---------- Data provided ----------

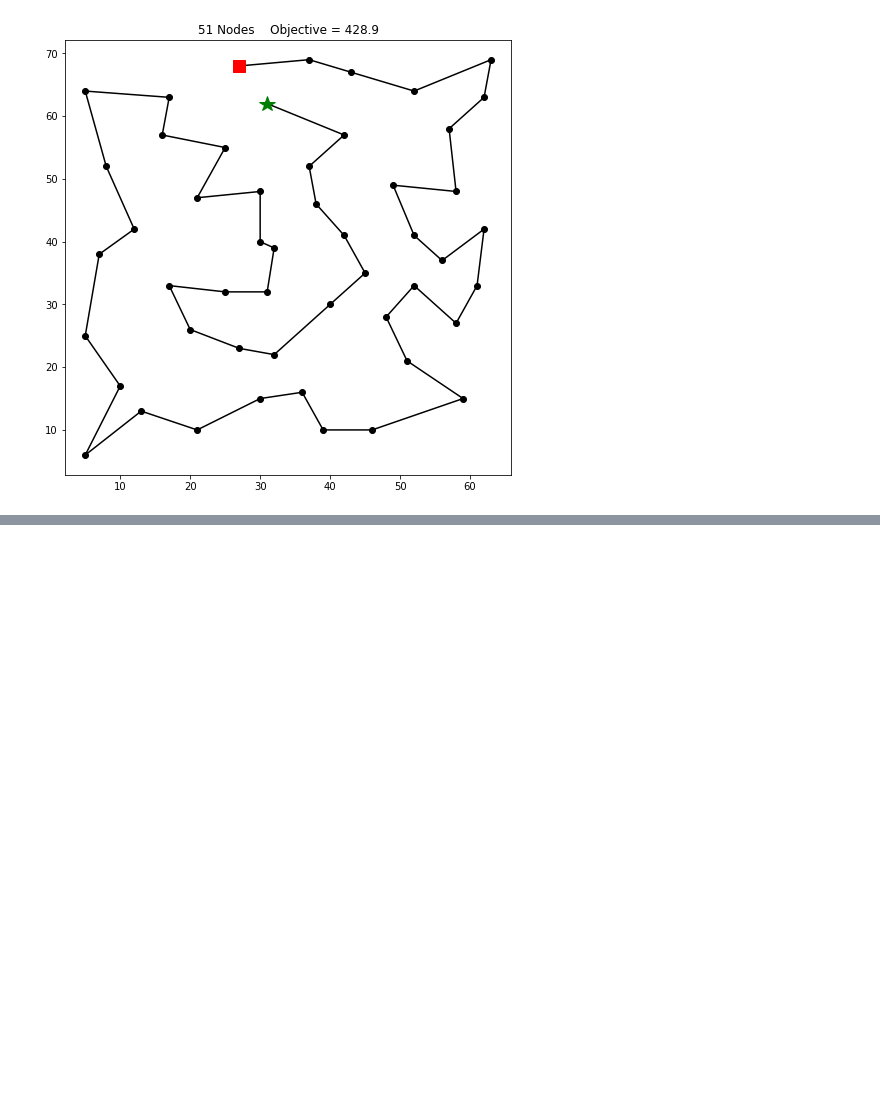
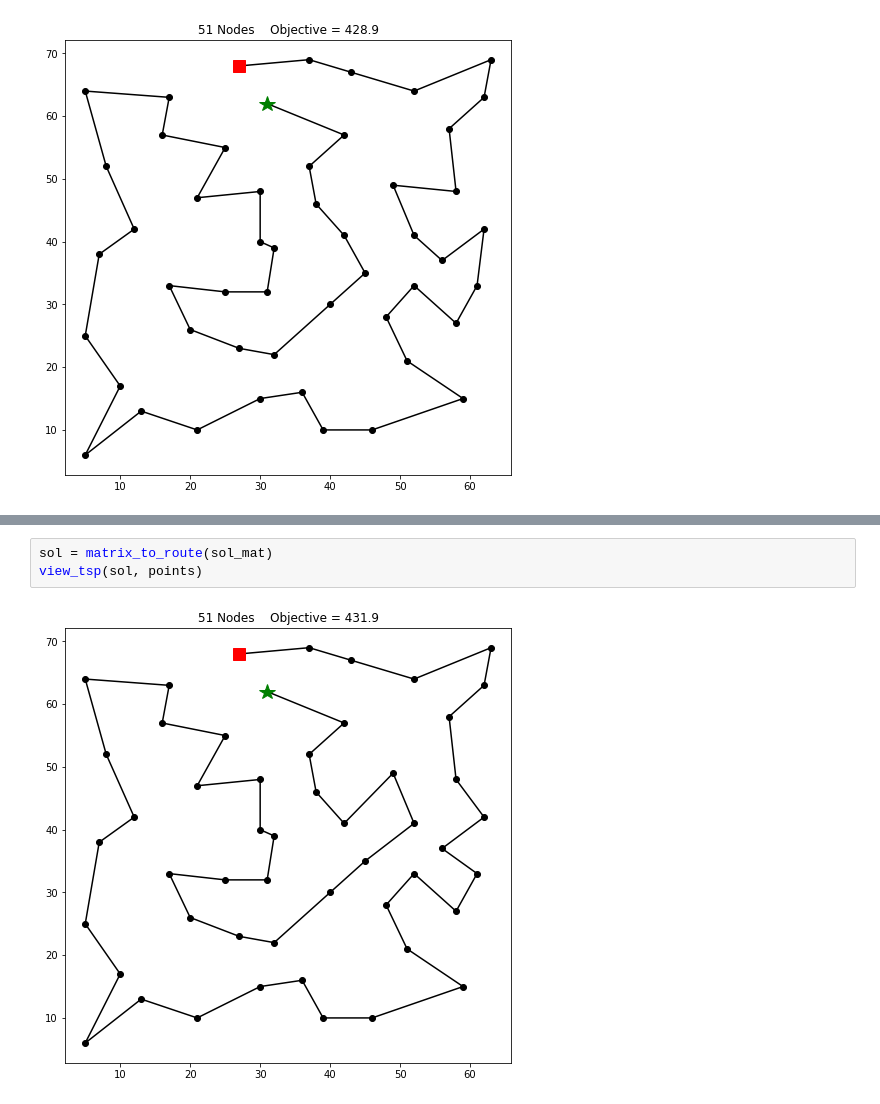
Before and after one commit to pooyad359/discrete-optim, a Jupyter notebook: 4 tsp/TSP.ipynb, the cells around one changed output, grey strips where cells are left out. Saved outputs shown, nothing was run; the diff lists cells and outputs as text; blank space fills up the shorter version.

```diff
--- a/4 tsp/TSP.ipynb
+++ b/4 tsp/TSP.ipynb
@@ -1318,0 +1471,5 @@ f'{np.log(q)=}'
+# %%
+sol = matrix_to_route(sol_mat)
+view_tsp(sol, points)
+# %% [output]
+[figure, added]
```
Also changed, not shown: parts of 34 cells of this notebook, 2 other files.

----------

* **What the exercise asks**:
Write the data out again word for word; leave the pictures behind.

* **Written solution**:
Before and after one commit to pooyad359/discrete-optim, a Jupyter notebook: 4 tsp/TSP.ipynb, the cells around one changed output, grey strips where cells are left out. Saved outputs shown, nothing was run; the diff lists cells and outputs as text; blank space fills up the shorter version.

```diff
--- a/4 tsp/TSP.ipynb
+++ b/4 tsp/TSP.ipynb
@@ -1318,0 +1471,5 @@ f'{np.log(q)=}'
+# %%
+sol = matrix_to_route(sol_mat)
+view_tsp(sol, points)
+# %% [output]
+[figure, added]
```
Also changed, not shown: parts of 34 cells of this notebook, 2 other files.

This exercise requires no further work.